**ACTION ITEM:**
Would you give the listing again exactly, without its images?

"""

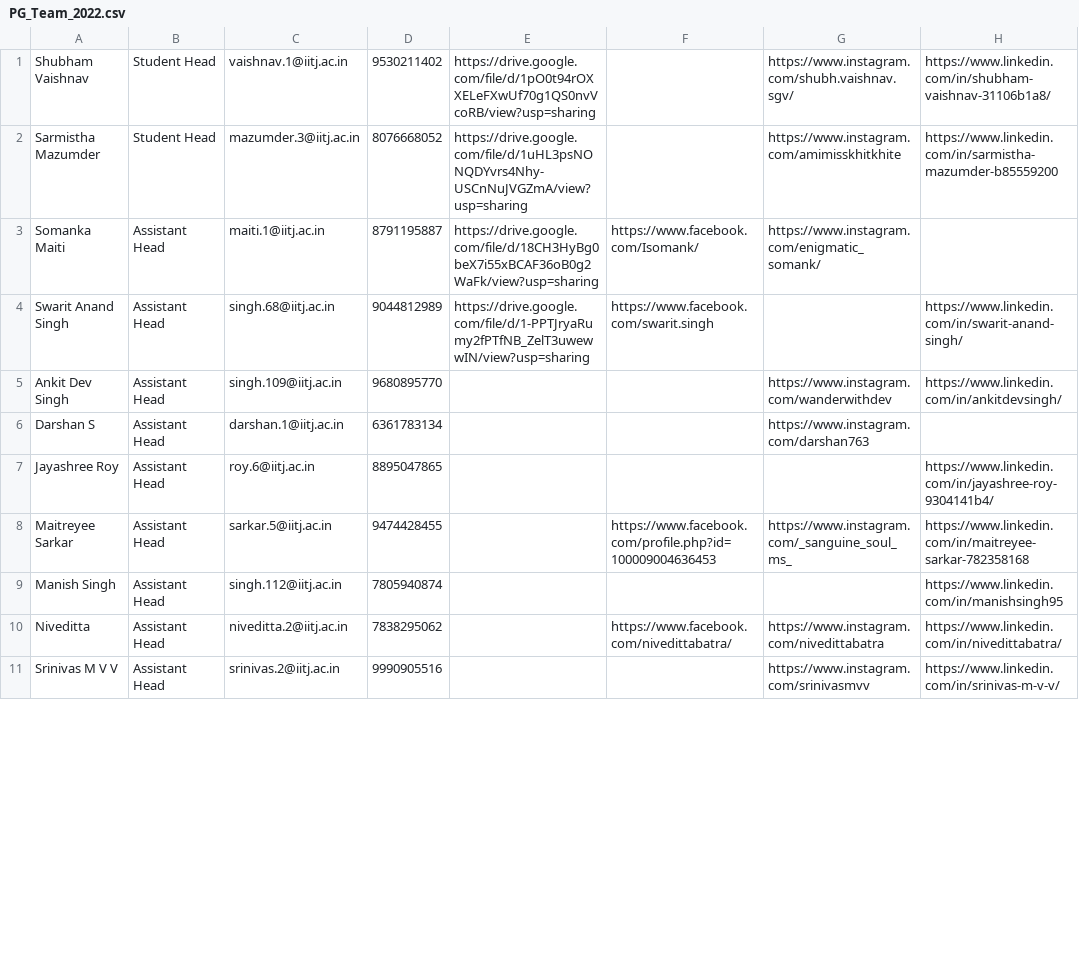
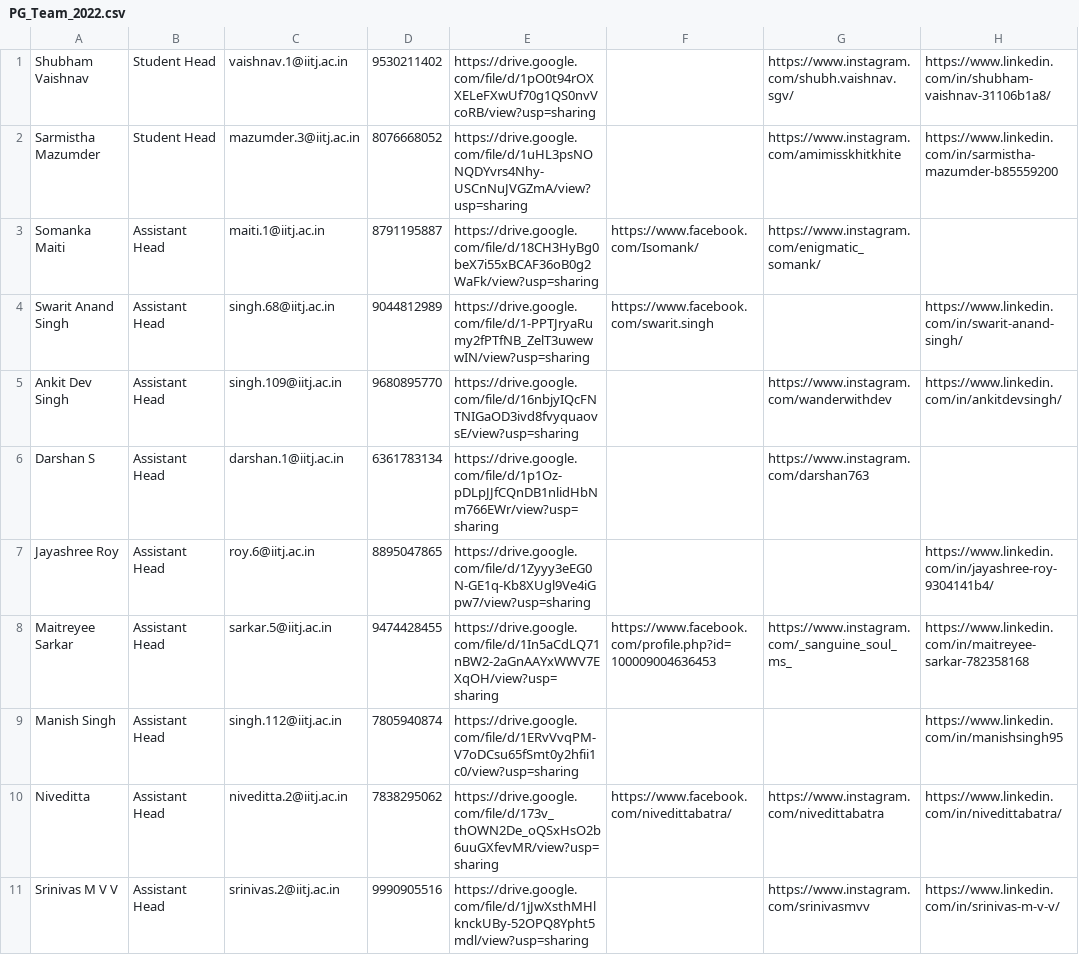
Before and after one commit to joetho786/CS-website, a CSV file: cs/PG_Team_2022.csv, drawn as a sheet; only a part is shown; the diff covers the shown part only; the diff names each change by its address in the sheet, - before the commit and + after, or states it on an @@ line.

Commit message:
Update PG_Team_2022.csv

```diff
--- a/cs/PG_Team_2022.csv
+++ b/cs/PG_Team_2022.csv
-E5: (empty)
+E5: https://drive.google.com/file/d/16nbjyIQcFNTNIGaOD3ivd8fvyquaovsE/view?usp=sharing
-E6: (empty)
+E6: https://drive.google.com/file/d/1p1Oz-pDLpJJfCQnDB1nlidHbNm766EWr/view?usp=sharing
-E7: (empty)
+E7: https://drive.google.com/file/d/1Zyyy3eEG0N-GE1q-Kb8XUgl9Ve4iGpw7/view?usp=sharing
-E8: (empty)
+E8: https://drive.google.com/file/d/1In5aCdLQ71nBW2-2aGnAAYxWWV7EXqOH/view?usp=sharing
-E9: (empty)
+E9: https://drive.google.com/file/d/1ERvVvqPM-V7oDCsu65fSmt0y2hfii1c0/view?usp=sharing
-E10: (empty)
+E10: https://drive.google.com/file/d/173v_thOWN2De_oQSxHsO2b6uuGXfevMR/view?usp=sharing
-E11: (empty)
+E11: https://drive.google.com/file/d/1jJwXsthMHlknckUBy-52OPQ8Ypht5mdl/view?usp=sharing
```
Also changed, not shown: 6 edited cells elsewhere in this file.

"""

**ANSWER SPACE:**
Before and after one commit to joetho786/CS-website, a CSV file: cs/PG_Team_2022.csv, drawn as a sheet; only a part is shown; the diff covers the shown part only; the diff names each change by its address in the sheet, - before the commit and + after, or states it on an @@ line.

Commit message:
Update PG_Team_2022.csv

```diff
--- a/cs/PG_Team_2022.csv
+++ b/cs/PG_Team_2022.csv
-E5: (empty)
+E5: https://drive.google.com/file/d/16nbjyIQcFNTNIGaOD3ivd8fvyquaovsE/view?usp=sharing
-E6: (empty)
+E6: https://drive.google.com/file/d/1p1Oz-pDLpJJfCQnDB1nlidHbNm766EWr/view?usp=sharing
-E7: (empty)
+E7: https://drive.google.com/file/d/1Zyyy3eEG0N-GE1q-Kb8XUgl9Ve4iGpw7/view?usp=sharing
-E8: (empty)
+E8: https://drive.google.com/file/d/1In5aCdLQ71nBW2-2aGnAAYxWWV7EXqOH/view?usp=sharing
-E9: (empty)
+E9: https://drive.google.com/file/d/1ERvVvqPM-V7oDCsu65fSmt0y2hfii1c0/view?usp=sharing
-E10: (empty)
+E10: https://drive.google.com/file/d/173v_thOWN2De_oQSxHsO2b6uuGXfevMR/view?usp=sharing
-E11: (empty)
+E11: https://drive.google.com/file/d/1jJwXsthMHlknckUBy-52OPQ8Ypht5mdl/view?usp=sharing
```
Also changed, not shown: 6 edited cells elsewhere in this file.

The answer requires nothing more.